ASSIGNMENT = Would you repeat every line below exactly, please?
[Start of section]
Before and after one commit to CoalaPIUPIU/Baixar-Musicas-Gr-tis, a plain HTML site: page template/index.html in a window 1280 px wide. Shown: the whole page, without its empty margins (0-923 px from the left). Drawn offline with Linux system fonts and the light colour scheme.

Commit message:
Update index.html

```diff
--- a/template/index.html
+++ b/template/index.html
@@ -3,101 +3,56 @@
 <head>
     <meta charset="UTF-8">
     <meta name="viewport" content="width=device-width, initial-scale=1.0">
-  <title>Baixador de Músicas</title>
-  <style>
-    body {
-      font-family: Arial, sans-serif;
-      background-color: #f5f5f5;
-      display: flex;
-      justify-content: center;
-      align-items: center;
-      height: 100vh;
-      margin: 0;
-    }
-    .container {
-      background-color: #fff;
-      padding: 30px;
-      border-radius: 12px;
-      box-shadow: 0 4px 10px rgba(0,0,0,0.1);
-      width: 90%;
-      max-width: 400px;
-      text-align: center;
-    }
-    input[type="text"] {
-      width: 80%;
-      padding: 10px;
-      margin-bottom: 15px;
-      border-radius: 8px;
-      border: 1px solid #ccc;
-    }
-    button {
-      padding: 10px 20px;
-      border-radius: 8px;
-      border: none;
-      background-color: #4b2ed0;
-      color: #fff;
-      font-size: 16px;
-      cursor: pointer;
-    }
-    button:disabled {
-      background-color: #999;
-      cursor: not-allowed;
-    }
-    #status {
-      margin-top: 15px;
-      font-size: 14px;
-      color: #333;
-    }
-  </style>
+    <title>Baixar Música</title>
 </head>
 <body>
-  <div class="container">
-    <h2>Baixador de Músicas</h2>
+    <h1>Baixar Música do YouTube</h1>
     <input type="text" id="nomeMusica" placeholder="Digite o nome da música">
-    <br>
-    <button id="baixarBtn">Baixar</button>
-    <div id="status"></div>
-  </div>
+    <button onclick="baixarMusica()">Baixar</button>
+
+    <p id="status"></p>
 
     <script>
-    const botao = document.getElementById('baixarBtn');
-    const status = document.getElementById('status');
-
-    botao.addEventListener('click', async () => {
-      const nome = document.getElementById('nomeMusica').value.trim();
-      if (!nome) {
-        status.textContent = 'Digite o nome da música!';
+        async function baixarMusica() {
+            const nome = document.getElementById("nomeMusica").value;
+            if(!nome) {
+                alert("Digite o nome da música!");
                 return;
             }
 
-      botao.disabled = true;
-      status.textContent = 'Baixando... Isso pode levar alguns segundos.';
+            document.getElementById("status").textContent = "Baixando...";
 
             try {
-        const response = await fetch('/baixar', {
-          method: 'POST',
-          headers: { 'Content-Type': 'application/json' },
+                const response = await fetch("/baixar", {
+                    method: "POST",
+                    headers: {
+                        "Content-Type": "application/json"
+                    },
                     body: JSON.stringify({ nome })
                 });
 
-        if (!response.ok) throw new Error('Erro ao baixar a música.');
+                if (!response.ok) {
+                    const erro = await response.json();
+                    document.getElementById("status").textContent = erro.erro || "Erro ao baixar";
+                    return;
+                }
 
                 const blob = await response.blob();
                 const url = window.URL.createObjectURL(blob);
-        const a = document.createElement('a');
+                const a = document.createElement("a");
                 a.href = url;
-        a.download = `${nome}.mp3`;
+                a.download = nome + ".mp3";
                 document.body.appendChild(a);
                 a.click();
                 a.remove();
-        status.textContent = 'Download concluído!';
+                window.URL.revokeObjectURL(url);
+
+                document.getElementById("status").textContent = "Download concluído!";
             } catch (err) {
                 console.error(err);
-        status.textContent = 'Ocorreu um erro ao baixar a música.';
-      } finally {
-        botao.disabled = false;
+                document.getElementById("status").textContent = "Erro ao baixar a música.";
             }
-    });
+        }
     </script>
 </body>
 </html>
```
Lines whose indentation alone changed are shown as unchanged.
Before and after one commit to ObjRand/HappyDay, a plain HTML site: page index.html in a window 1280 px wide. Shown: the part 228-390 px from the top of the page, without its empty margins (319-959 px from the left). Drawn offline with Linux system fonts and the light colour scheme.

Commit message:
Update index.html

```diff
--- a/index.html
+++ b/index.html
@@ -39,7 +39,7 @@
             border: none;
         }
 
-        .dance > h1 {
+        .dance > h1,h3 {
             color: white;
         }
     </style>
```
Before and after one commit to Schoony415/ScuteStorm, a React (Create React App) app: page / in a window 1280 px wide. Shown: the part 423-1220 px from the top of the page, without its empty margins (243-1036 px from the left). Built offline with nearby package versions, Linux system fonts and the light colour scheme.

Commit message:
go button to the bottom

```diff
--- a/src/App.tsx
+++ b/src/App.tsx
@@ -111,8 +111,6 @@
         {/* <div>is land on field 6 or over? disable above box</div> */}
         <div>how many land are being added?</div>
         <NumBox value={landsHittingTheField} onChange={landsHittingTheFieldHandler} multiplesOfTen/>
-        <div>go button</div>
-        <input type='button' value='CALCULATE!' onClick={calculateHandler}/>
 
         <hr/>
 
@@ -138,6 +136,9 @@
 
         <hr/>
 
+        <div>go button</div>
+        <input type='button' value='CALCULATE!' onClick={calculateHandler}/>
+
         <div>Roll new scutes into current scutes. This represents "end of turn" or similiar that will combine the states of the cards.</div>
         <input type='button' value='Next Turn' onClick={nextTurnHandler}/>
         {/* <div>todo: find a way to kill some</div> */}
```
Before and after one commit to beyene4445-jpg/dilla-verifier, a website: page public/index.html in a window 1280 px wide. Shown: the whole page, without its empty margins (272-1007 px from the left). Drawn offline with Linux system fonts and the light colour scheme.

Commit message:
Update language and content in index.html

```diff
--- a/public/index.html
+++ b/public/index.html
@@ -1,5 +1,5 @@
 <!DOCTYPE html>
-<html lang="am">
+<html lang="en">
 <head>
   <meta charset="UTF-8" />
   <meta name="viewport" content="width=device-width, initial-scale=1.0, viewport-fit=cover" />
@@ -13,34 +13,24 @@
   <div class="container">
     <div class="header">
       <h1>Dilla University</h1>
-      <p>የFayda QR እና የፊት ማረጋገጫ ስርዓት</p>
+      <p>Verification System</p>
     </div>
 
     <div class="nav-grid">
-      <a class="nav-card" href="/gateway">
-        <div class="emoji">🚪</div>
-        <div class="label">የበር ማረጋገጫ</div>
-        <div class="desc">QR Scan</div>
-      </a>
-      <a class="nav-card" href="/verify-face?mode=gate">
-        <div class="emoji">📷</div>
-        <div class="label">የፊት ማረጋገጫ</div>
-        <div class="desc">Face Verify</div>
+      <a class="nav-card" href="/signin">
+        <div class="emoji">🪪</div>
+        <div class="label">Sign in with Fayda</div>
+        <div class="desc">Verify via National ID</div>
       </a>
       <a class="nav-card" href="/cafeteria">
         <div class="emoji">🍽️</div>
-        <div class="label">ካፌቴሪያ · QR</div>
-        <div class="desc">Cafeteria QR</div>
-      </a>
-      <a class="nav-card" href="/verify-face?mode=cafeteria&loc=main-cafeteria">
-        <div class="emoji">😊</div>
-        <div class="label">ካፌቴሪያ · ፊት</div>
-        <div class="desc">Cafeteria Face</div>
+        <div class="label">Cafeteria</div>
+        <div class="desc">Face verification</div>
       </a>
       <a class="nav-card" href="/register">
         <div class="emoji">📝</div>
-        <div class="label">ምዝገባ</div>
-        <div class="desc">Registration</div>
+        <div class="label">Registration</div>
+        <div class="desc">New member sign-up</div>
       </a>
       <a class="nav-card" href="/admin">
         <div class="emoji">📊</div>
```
[End of section]
TASK RESULT =
Before and after one commit to CoalaPIUPIU/Baixar-Musicas-Gr-tis, a plain HTML site: page template/index.html in a window 1280 px wide. Shown: the whole page, without its empty margins (0-923 px from the left). Drawn offline with Linux system fonts and the light colour scheme.

Commit message:
Update index.html

```diff
--- a/template/index.html
+++ b/template/index.html
@@ -3,101 +3,56 @@
 <head>
     <meta charset="UTF-8">
     <meta name="viewport" content="width=device-width, initial-scale=1.0">
-  <title>Baixador de Músicas</title>
-  <style>
-    body {
-      font-family: Arial, sans-serif;
-      background-color: #f5f5f5;
-      display: flex;
-      justify-content: center;
-      align-items: center;
-      height: 100vh;
-      margin: 0;
-    }
-    .container {
-      background-color: #fff;
-      padding: 30px;
-      border-radius: 12px;
-      box-shadow: 0 4px 10px rgba(0,0,0,0.1);
-      width: 90%;
-      max-width: 400px;
-      text-align: center;
-    }
-    input[type="text"] {
-      width: 80%;
-      padding: 10px;
-      margin-bottom: 15px;
-      border-radius: 8px;
-      border: 1px solid #ccc;
-    }
-    button {
-      padding: 10px 20px;
-      border-radius: 8px;
-      border: none;
-      background-color: #4b2ed0;
-      color: #fff;
-      font-size: 16px;
-      cursor: pointer;
-    }
-    button:disabled {
-      background-color: #999;
-      cursor: not-allowed;
-    }
-    #status {
-      margin-top: 15px;
-      font-size: 14px;
-      color: #333;
-    }
-  </style>
+    <title>Baixar Música</title>
 </head>
 <body>
-  <div class="container">
-    <h2>Baixador de Músicas</h2>
+    <h1>Baixar Música do YouTube</h1>
     <input type="text" id="nomeMusica" placeholder="Digite o nome da música">
-    <br>
-    <button id="baixarBtn">Baixar</button>
-    <div id="status"></div>
-  </div>
+    <button onclick="baixarMusica()">Baixar</button>
+
+    <p id="status"></p>
 
     <script>
-    const botao = document.getElementById('baixarBtn');
-    const status = document.getElementById('status');
-
-    botao.addEventListener('click', async () => {
-      const nome = document.getElementById('nomeMusica').value.trim();
-      if (!nome) {
-        status.textContent = 'Digite o nome da música!';
+        async function baixarMusica() {
+            const nome = document.getElementById("nomeMusica").value;
+            if(!nome) {
+                alert("Digite o nome da música!");
                 return;
             }
 
-      botao.disabled = true;
-      status.textContent = 'Baixando... Isso pode levar alguns segundos.';
+            document.getElementById("status").textContent = "Baixando...";
 
             try {
-        const response = await fetch('/baixar', {
-          method: 'POST',
-          headers: { 'Content-Type': 'application/json' },
+                const response = await fetch("/baixar", {
+                    method: "POST",
+                    headers: {
+                        "Content-Type": "application/json"
+                    },
                     body: JSON.stringify({ nome })
                 });
 
-        if (!response.ok) throw new Error('Erro ao baixar a música.');
+                if (!response.ok) {
+                    const erro = await response.json();
+                    document.getElementById("status").textContent = erro.erro || "Erro ao baixar";
+                    return;
+                }
 
                 const blob = await response.blob();
                 const url = window.URL.createObjectURL(blob);
-        const a = document.createElement('a');
+                const a = document.createElement("a");
                 a.href = url;
-        a.download = `${nome}.mp3`;
+                a.download = nome + ".mp3";
                 document.body.appendChild(a);
                 a.click();
                 a.remove();
-        status.textContent = 'Download concluído!';
+                window.URL.revokeObjectURL(url);
+
+                document.getElementById("status").textContent = "Download concluído!";
             } catch (err) {
                 console.error(err);
-        status.textContent = 'Ocorreu um erro ao baixar a música.';
-      } finally {
-        botao.disabled = false;
+                document.getElementById("status").textContent = "Erro ao baixar a música.";
             }
-    });
+        }
     </script>
 </body>
 </html>
```
Lines whose indentation alone changed are shown as unchanged.
Before and after one commit to ObjRand/HappyDay, a plain HTML site: page index.html in a window 1280 px wide. Shown: the part 228-390 px from the top of the page, without its empty margins (319-959 px from the left). Drawn offline with Linux system fonts and the light colour scheme.

Commit message:
Update index.html

```diff
--- a/index.html
+++ b/index.html
@@ -39,7 +39,7 @@
             border: none;
         }
 
-        .dance > h1 {
+        .dance > h1,h3 {
             color: white;
         }
     </style>
```
Before and after one commit to Schoony415/ScuteStorm, a React (Create React App) app: page / in a window 1280 px wide. Shown: the part 423-1220 px from the top of the page, without its empty margins (243-1036 px from the left). Built offline with nearby package versions, Linux system fonts and the light colour scheme.

Commit message:
go button to the bottom

```diff
--- a/src/App.tsx
+++ b/src/App.tsx
@@ -111,8 +111,6 @@
         {/* <div>is land on field 6 or over? disable above box</div> */}
         <div>how many land are being added?</div>
         <NumBox value={landsHittingTheField} onChange={landsHittingTheFieldHandler} multiplesOfTen/>
-        <div>go button</div>
-        <input type='button' value='CALCULATE!' onClick={calculateHandler}/>
 
         <hr/>
 
@@ -138,6 +136,9 @@
 
         <hr/>
 
+        <div>go button</div>
+        <input type='button' value='CALCULATE!' onClick={calculateHandler}/>
+
         <div>Roll new scutes into current scutes. This represents "end of turn" or similiar that will combine the states of the cards.</div>
         <input type='button' value='Next Turn' onClick={nextTurnHandler}/>
         {/* <div>todo: find a way to kill some</div> */}
```
Before and after one commit to beyene4445-jpg/dilla-verifier, a website: page public/index.html in a window 1280 px wide. Shown: the whole page, without its empty margins (272-1007 px from the left). Drawn offline with Linux system fonts and the light colour scheme.

Commit message:
Update language and content in index.html

```diff
--- a/public/index.html
+++ b/public/index.html
@@ -1,5 +1,5 @@
 <!DOCTYPE html>
-<html lang="am">
+<html lang="en">
 <head>
   <meta charset="UTF-8" />
   <meta name="viewport" content="width=device-width, initial-scale=1.0, viewport-fit=cover" />
@@ -13,34 +13,24 @@
   <div class="container">
     <div class="header">
       <h1>Dilla University</h1>
-      <p>የFayda QR እና የፊት ማረጋገጫ ስርዓት</p>
+      <p>Verification System</p>
     </div>
 
     <div class="nav-grid">
-      <a class="nav-card" href="/gateway">
-        <div class="emoji">🚪</div>
-        <div class="label">የበር ማረጋገጫ</div>
-        <div class="desc">QR Scan</div>
-      </a>
-      <a class="nav-card" href="/verify-face?mode=gate">
-        <div class="emoji">📷</div>
-        <div class="label">የፊት ማረጋገጫ</div>
-        <div class="desc">Face Verify</div>
+      <a class="nav-card" href="/signin">
+        <div class="emoji">🪪</div>
+        <div class="label">Sign in with Fayda</div>
+        <div class="desc">Verify via National ID</div>
       </a>
       <a class="nav-card" href="/cafeteria">
         <div class="emoji">🍽️</div>
-        <div class="label">ካፌቴሪያ · QR</div>
-        <div class="desc">Cafeteria QR</div>
-      </a>
-      <a class="nav-card" href="/verify-face?mode=cafeteria&loc=main-cafeteria">
-        <div class="emoji">😊</div>
-        <div class="label">ካፌቴሪያ · ፊት</div>
-        <div class="desc">Cafeteria Face</div>
+        <div class="label">Cafeteria</div>
+        <div class="desc">Face verification</div>
       </a>
       <a class="nav-card" href="/register">
         <div class="emoji">📝</div>
-        <div class="label">ምዝገባ</div>
-        <div class="desc">Registration</div>
+        <div class="label">Registration</div>
+        <div class="desc">New member sign-up</div>
       </a>
       <a class="nav-card" href="/admin">
         <div class="emoji">📊</div>
```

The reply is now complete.